From Rome you can easily take the train from the Pyramid Metro Station to Ostia. This line belongs to the city and there is no extra to charge.
The station Lido Centro is centrally located and you can walk from there to a viewpoint that reaches into the sea (Pontile di Ostia). The three other stations Stella Polare, Castel Fusano and Cristoforo Colombo bring you to the southern coastline of Ostia.
Not every hospital in Rome has an emergency department for children. These hospitals are not allowed to treat or accept children.

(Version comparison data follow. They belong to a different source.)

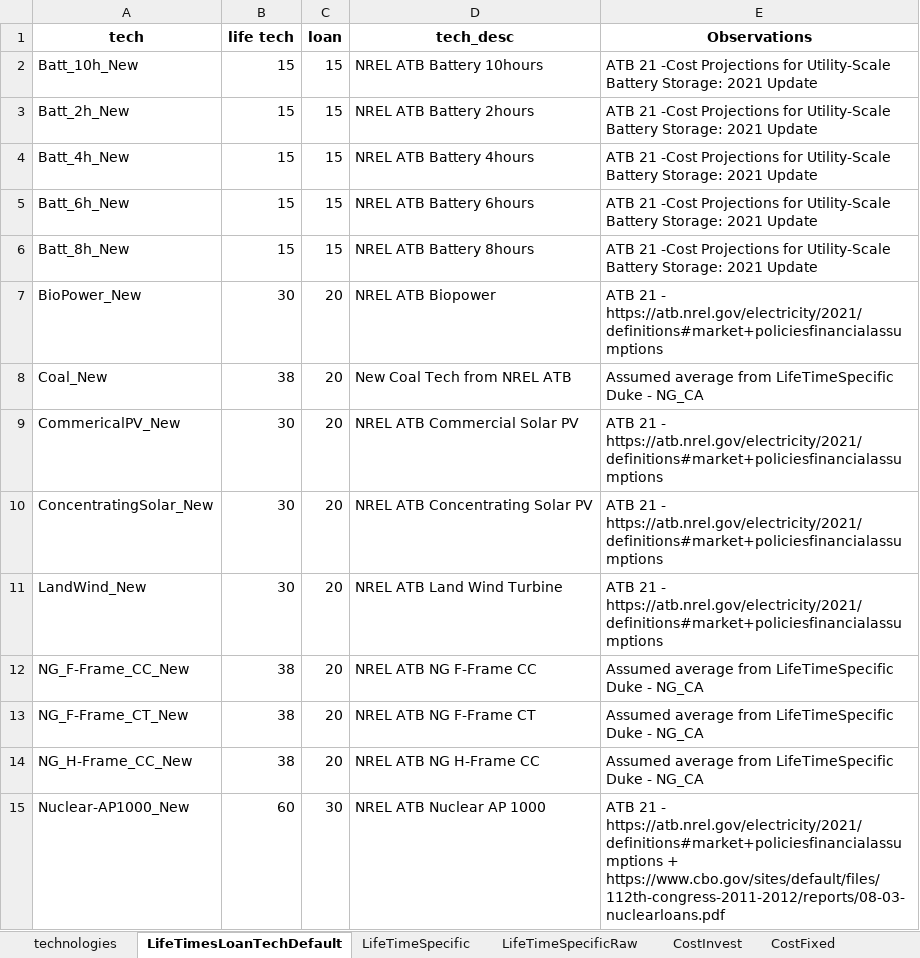
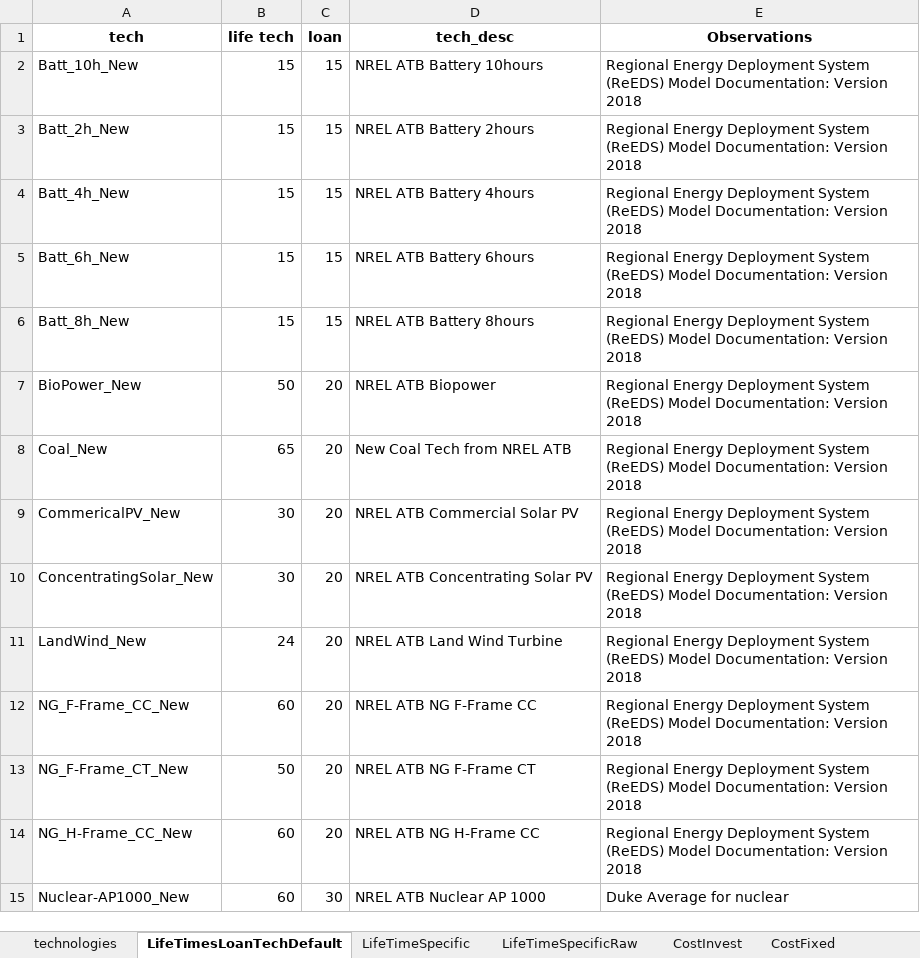
Before and after one commit to vaduraes/TemoaHurricane_V2, an Excel workbook: CreateBaseDeck/ExcelUserData/UserData.xlsx, sheet LifeTimesLoanTechDefault, drawn as a sheet; only a part is shown; values as stored, in another font and other column widths than the file's, no borders; the diff covers the shown part only; the diff names each change by its address in the sheet, - before the commit and + after, or states it on an @@ line.

```diff
--- a/CreateBaseDeck/ExcelUserData/UserData.xlsx (sheet LifeTimesLoanTechDefault)
+++ b/CreateBaseDeck/ExcelUserData/UserData.xlsx (sheet LifeTimesLoanTechDefault)
-E2:E6 (Observations): ATB 21 -Cost Projections for Utility-Scale Battery Storage: 2021 Update
+E2:E6 (Observations): Regional Energy Deployment System (ReEDS) Model Documentation: Version 2018
-B7 (life tech): 30
+B7 (life tech): 50
-E7 (Observations): ATB 21 - https://atb.nrel.gov/electricity/2021/definitions#market+policiesfinancialassumptions
+E7 (Observations): Regional Energy Deployment System (ReEDS) Model Documentation: Version 2018
-B8 (life tech): 38
+B8 (life tech): 65
-E8 (Observations): Assumed average from LifeTimeSpecific Duke - NG_CA
+E8 (Observations): Regional Energy Deployment System (ReEDS) Model Documentation: Version 2018
-E9:E11 (Observations): ATB 21 - https://atb.nrel.gov/electricity/2021/definitions#market+policiesfinancialassumptions
+E9:E11 (Observations): Regional Energy Deployment System (ReEDS) Model Documentation: Version 2018
-B11 (life tech): 30
+B11 (life tech): 24
-B12 (life tech): 38
+B12 (life tech): 60
-E12:E14 (Observations): Assumed average from LifeTimeSpecific Duke - NG_CA
+E12:E14 (Observations): Regional Energy Deployment System (ReEDS) Model Documentation: Version 2018
-B13 (life tech): 38
+B13 (life tech): 50
-B14 (life tech): 38
+B14 (life tech): 60
-E15 (Observations): ATB 21 - https://atb.nrel.gov/electricity/2021/definitions#market+policiesfinancialassumptions + https://www.cbo.gov/sites/default/files/112th-congress-2011-2012/reports/08-03-nuclearloans.pdf
+E15 (Observations): Duke Average for nuclear
```
Also changed, not shown: 5 added rows and 72 edited cells elsewhere in this sheet, sheet technologies, CreateBaseDeck/ExcelUserData/Temporary_ToHelpBuildDecks/TMP_ExistingCapacity_UniqueTechNameLv1.xlsx, CreateBaseDeck/ExcelUserData/Temporary_ToHelpBuildDecks/TMP_ExistingCapacity_UniqueTechNameLv2.xlsx, 4 other files.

The three following hospitals enjoy a good reputation. The services are covered for EU citizens by the European Health Card EHIC. Without a health card the services have to be paid by tariff.
Bambin Gesù is the internationally acclaimed children’s hospital of the Vatican. The emergency department is located at the entrance to Piazza di Sant’Onofrio No. 4 on the ascent to Gianicolo, opposite the Gianicolo car park terminal.
First aid is always busy and depending on the urgency of your case, you sometimes have to wait longer.
Ospedale San Camillo
Also the public hospital of San Camillo has an excellent children’s department and the waiting times are not so long.
It is located on Circonvallazione Gianicolense 87 and is easily reached by tram line 8. The entrance to the emergency room is just opposite the stop. The hospital was completely renovated a few years ago, but unfortunately there is no control and some patients think they have to take a souvenir.
The University Clinic Gemelli
Gemelli is also under the ecclesiastical direction. Here, the pope is treated in an emergency, too.
The hospital is located on Monte Mario on the Via di Pineta Sacchetti and can be reached by bus or train.